Our diagnostic team provides second opinions, including for challenging or difficult cases. We are happy to consult with you, your primary care physician, or other specialists.

You may want to consider a second opinion:

  • To confirm your diagnosis
  • For an evaluation of an uncommon presentation
  • To have your original biopsies or other tissue diagnosis confirmed
  • For details on the type and stage of cancer
  • To better understand your treatment options
  • To learn if you are eligible for clinical trials

Phone: 877-442-3324
Online: Complete the Appointment Request Form

Can't travel to Boston?
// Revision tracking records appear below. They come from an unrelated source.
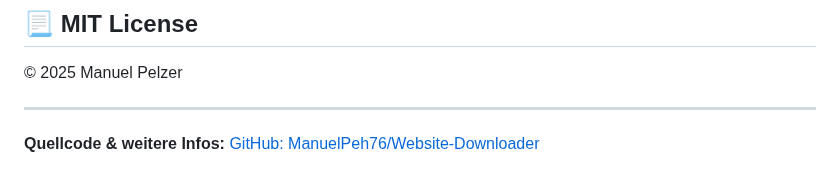
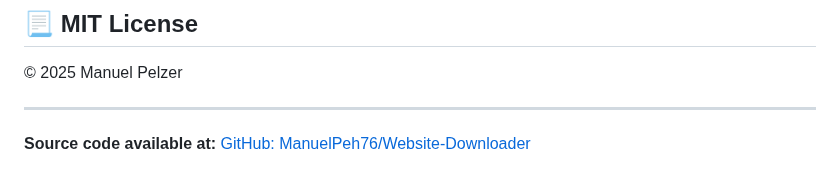
Before and after one commit to ManuelPeh76/Website-Downloader, a Markdown page: readme.md, the part around the change. Drawn GitHub-style.

```diff
--- a/readme.md
+++ b/readme.md
@@ -144,5 +144,5 @@ node src/download https://example.org -r -c -u -d=4 -dwt=500 folder=C:\Users\<us
 © 2025 Manuel Pelzer
 
 ---
-**Quellcode & weitere Infos:**
+**Source code available at:**
 [GitHub: ManuelPeh76/Website-Downloader](https://github.com/ManuelPeh76/Website-Downloader)
```
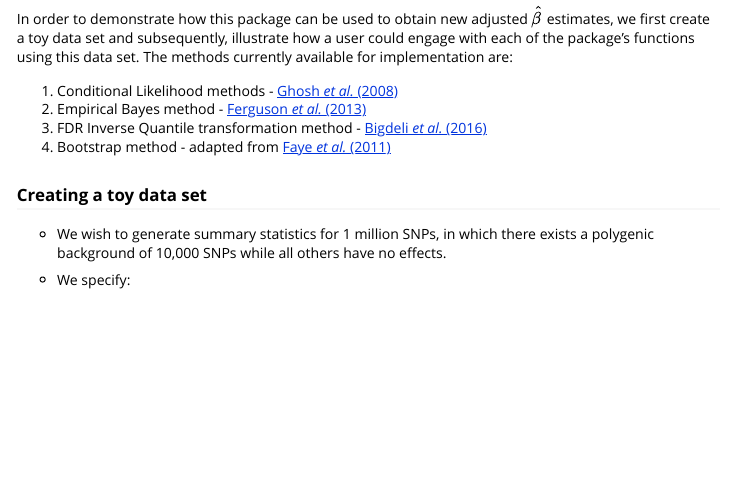
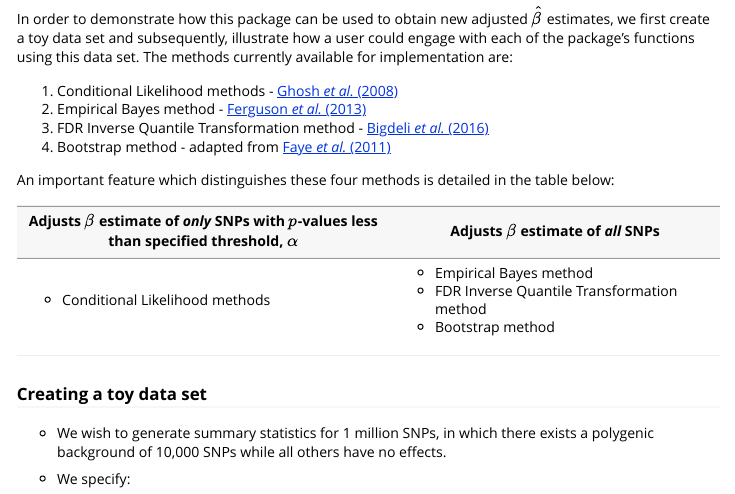
Before and after one commit to amandaforde/winnerscurse, an R Markdown document (vignettes/winners_curse_methods.Rmd): the page in a window 1100 px wide, from 130 px down. Rendered offline with R 4.5, knitr and Pandoc, with nearby package versions; long lines of code are wrapped.

Commit message:
table add vignette 2/3

```diff
--- a/vignettes/winners_curse_methods.Rmd
+++ b/vignettes/winners_curse_methods.Rmd
@@ -23,8 +23,26 @@ In order to demonstrate how this package can be used to obtain new adjusted $\ha
 
 1. Conditional Likelihood methods - [Ghosh *et al.* (2008)](https://www.ncbi.nlm.nih.gov/pmc/articles/PMC2665019/)
 2. Empirical Bayes method - [Ferguson *et al.* (2013)](https://www.ncbi.nlm.nih.gov/pmc/articles/PMC4048064/)
-3. FDR Inverse Quantile transformation method - [Bigdeli *et al.* (2016)](https://www.ncbi.nlm.nih.gov/pmc/articles/PMC5013908/)
+3. FDR Inverse Quantile Transformation method - [Bigdeli *et al.* (2016)](https://www.ncbi.nlm.nih.gov/pmc/articles/PMC5013908/)
 4. Bootstrap method - adapted from [Faye *et al.* (2011)](https://onlinelibrary.wiley.com/doi/abs/10.1002/sim.4228)
+
+
+An important feature which distinguishes these four methods is detailed in the table below:
+
+
++----------------------------------------------------+----------------------------------------------+
+| Adjusts $\beta$ estimate of *only* SNPs with       | Adjusts $\beta$ estimate of *all* SNPs       |
+| $p$-values less than specified threshold, $\alpha$ |                                              |
++====================================================+==============================================+
+| - Conditional Likelihood methods                   | - Empirical Bayes method                     |
+|                                                    | - FDR Inverse Quantile Transformation method |
+|                                                    | - Bootstrap method                           |
++----------------------------------------------------+----------------------------------------------+
+
+
+
+
+
 
 ### Creating a toy data set
 
```
Also changed, not shown: docs/pkgdown.yml, 1 other file.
Our Online Second Opinion service lets patients from all over the world receive expert second opinions from Dana-Farber oncologists.

For Referring Physicians

Because the patient's primary care physician or referring specialist is an integral part of the patient's care team, we are committed to collaborating in the care of your patient.

If you are a referring physician and have a patient with esophageal cancer, we look forward to working with you.

Find out more about how to refer a patient to Dana-Farber Brigham Cancer Center.